Item Description: Printed by Zadok Cramer, for David M'Keehan, Pittsburgh, 1807. FIRST EDITION. 170 x 105 mm. (6 1/8 x 4 1/8"). 262 pp. FIRST EDITION. Contemporary half sheep over marbled boards, flat spine divided into panels by double gilt rules, gilt titling (new endpapers). With ink inscriptions of several 19th century owners on title page. Graff 1516; Howes G-77; Sabin 26741; Wagner-Camp 6:1. Front joint and hinge cracked (but the board still firmly attached), poor quality text paper the color of oatmeal (as in all copies), considerable foxing throughout, though the spotting never dark; an unassuming and not especially pretty thing, but the condition in line with other copies of this cheaply made book, with no fatal defects. This is the first appearance of the first published account of the Lewis and Clark expedition, described by Streeter as "one of the essential books for an Americana collection." A carpenter by training, Gass was in charge of constructing winter accommodations for the party, and his knowledge of building informs his observations here about forts and native architecture. This account was based on journals he kept during the explorations, and it was an immediate success with a public hungry for information about the Western frontier. By the time the official account of Captains Lewis and Clark appeared in 1814, Gass' journal had appeared in multiple editions published as far away as London, Paris, and Weimar.

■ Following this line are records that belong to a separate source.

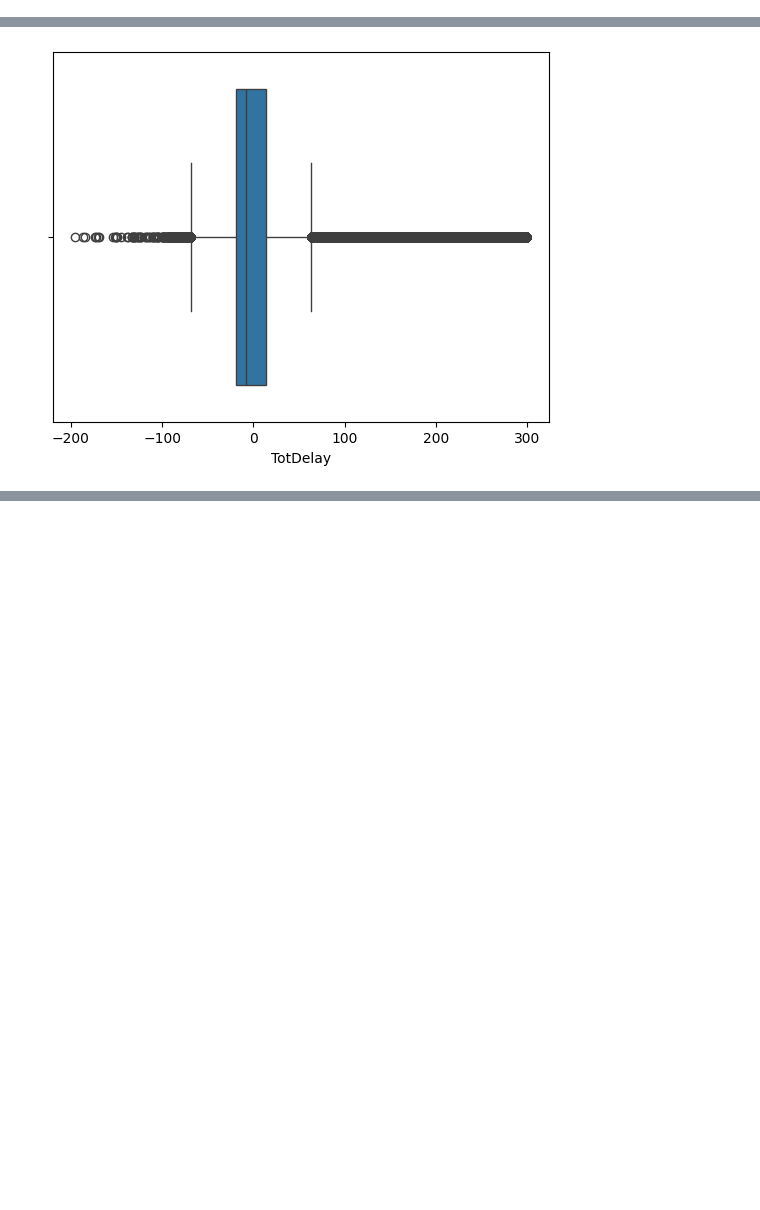
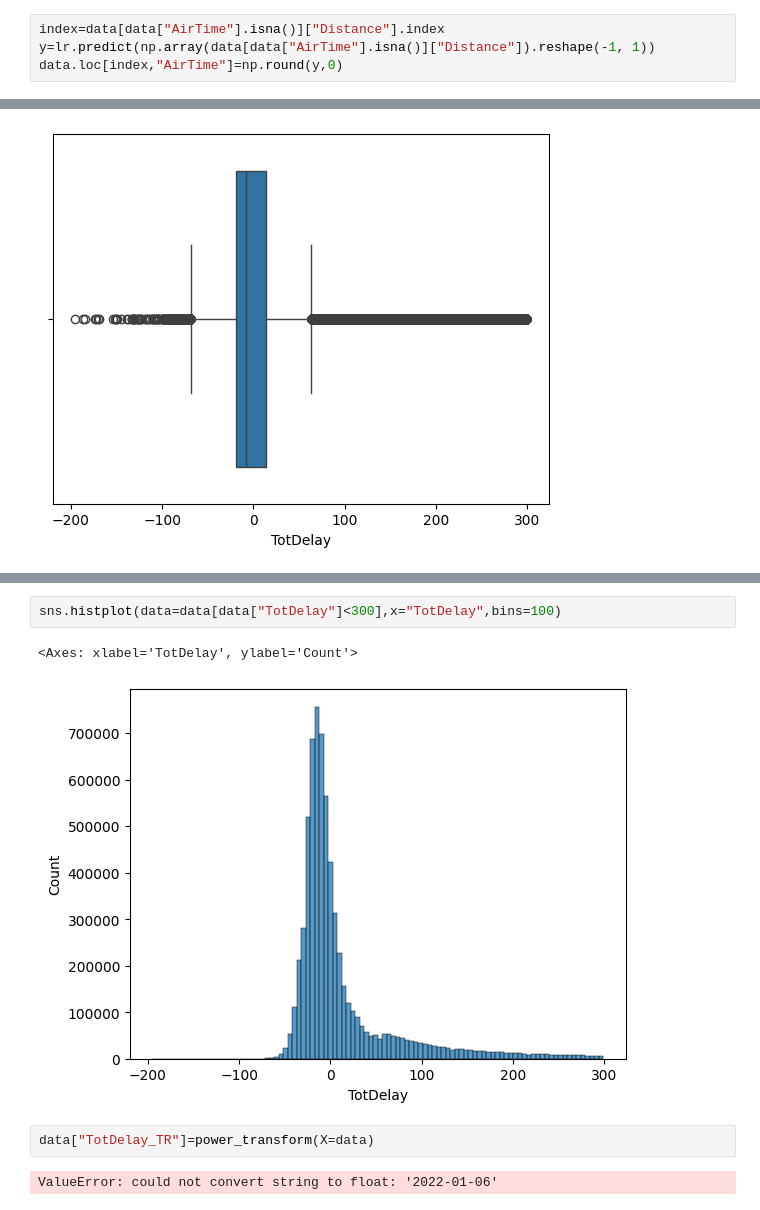
Before and after one commit to Ahmadreza1972/Machine-Learning, a Jupyter notebook: Flight delay prediction/flight delay detection.ipynb, the cells around one changed output, grey strips where cells are left out. Saved outputs shown, nothing was run; the diff lists cells and outputs as text; blank space fills up the shorter version.

```diff
--- a/Flight delay prediction/flight delay detection.ipynb
+++ b/Flight delay prediction/flight delay detection.ipynb
@@ -39,0 +78,4 @@ data["TotDelay"]=data[["DepDelay","ArrDelay","CarrierDelay","WeatherDelay","NASD
+# %%
+index=data[data["AirTime"].isna()]["Distance"].index
+y=lr.predict(np.array(data[data["AirTime"].isna()]["Distance"]).reshape(-1, 1))
+data.loc[index,"AirTime"]=np.round(y,0)
@@ -58,0 +142,9 @@ sns.boxplot(data=data[data["TotDelay"]<300],x="TotDelay")
+# %%
+sns.histplot(data=data[data["TotDelay"]<300],x="TotDelay",bins=100)
+# %% [output]
+<Axes: xlabel='TotDelay', ylabel='Count'>
+[figure, added]
+# %%
+data["TotDelay_TR"]=power_transform(X=data)
+# %% [output]
+ValueError: could not convert string to float: '2022-01-06'
```
Also changed, not shown: parts of 11 cells of this notebook.
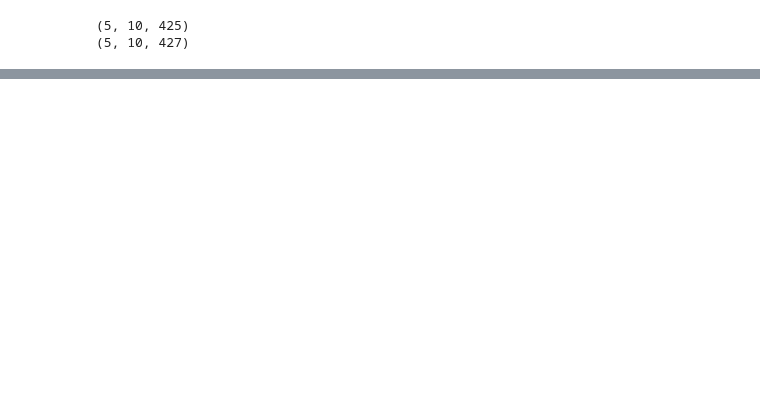
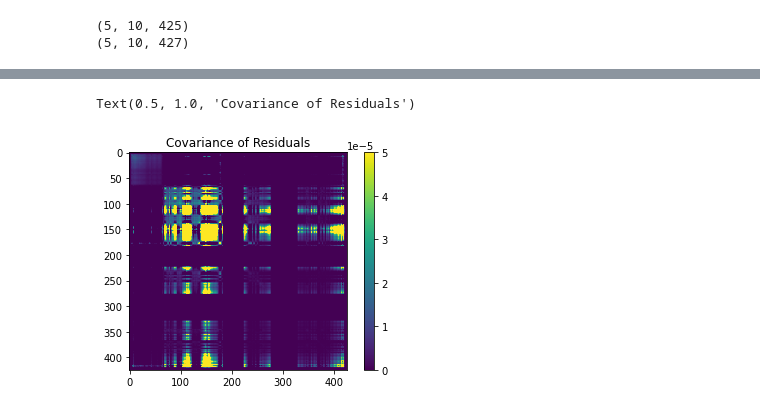
Before and after one commit to varunpatro1/OE-Reproducibility, a Jupyter notebook: ISOFIT/CL_2.ipynb, the cells around one changed output, grey strips where cells are left out. Cells and saved outputs as stored; diff of their text form; code cells hidden in the pictures; blank space fills up the shorter version.

```diff
--- a/ISOFIT/CL_2.ipynb
+++ b/ISOFIT/CL_2.ipynb
@@ -109,16 +110,19 @@ for i in range(10):
 # %%
 residuals = np.array(residuals)
 res_cov = residuals[:,:425].copy()
 bands = list(range(0,425))
 bands = np.array(bands)
 deeph2o = np.logical_or(np.logical_and(bands > 181, bands < 224), np.logical_and(bands > 275, bands < 329))
-bad_cal = bands > 418
+bad_cal = np.logical_or(bands < 4, bands > 418)
 bad = np.logical_or(deeph2o, bad_cal)
 res_cov[:, bad] = 0
 
 Cov = np.cov(res_cov, rowvar=False)
 
 plt.imshow(Cov)
 plt.colorbar()
-plt.clim(0,0.0003)
+plt.clim(0,0.00005)
 plt.title('Covariance of Residuals')
+# %% [output]
+Text(0.5, 1.0, 'Covariance of Residuals')
+[figure, added]
```
Also changed, not shown: parts of 3 cells of this notebook, 4 other files.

Wagner-Camp observes that Gass "became one of the best-known members of the expedition for several reasons: his key role as sergeant brought his name up frequently in the journals of Lewis and Clark; his account was the first to be published; he was the first to have a biography written about him; and finally, he outlived the other members of the Corps of Discovery by decades," dying in 1870, at the age of 99. This is the first appearance of the first published account of the Lewis and Clark expedition, described by Streeter as "one of the essential books for an Americana collection." A carpenter by training, Gass was in charge of constructing winter accommodations for the party, and his knowledge of building informs his observations here about forts and native architecture. This account was based on journals he kept during the explorations, and it was an immediate success with a public hungry for information about the Western frontier. By the time the official account of Captains Lewis and Clark appeared in 1814, Gass' journal had appeared in multiple editions published as far away as London, Paris, and Weimar. Wagner-Camp observes that Gass "became one of the best-known members of the expedition for several reasons: his key role as sergeant brought his name up frequently in the journals of Lewis and Clark; his account was the first to be published; he was the first to have a biography written about him; and finally, he outlived the other members of the Corps of Discovery by decades," dying in 1870, at the age of 99. Bookseller Inventory # CFB1712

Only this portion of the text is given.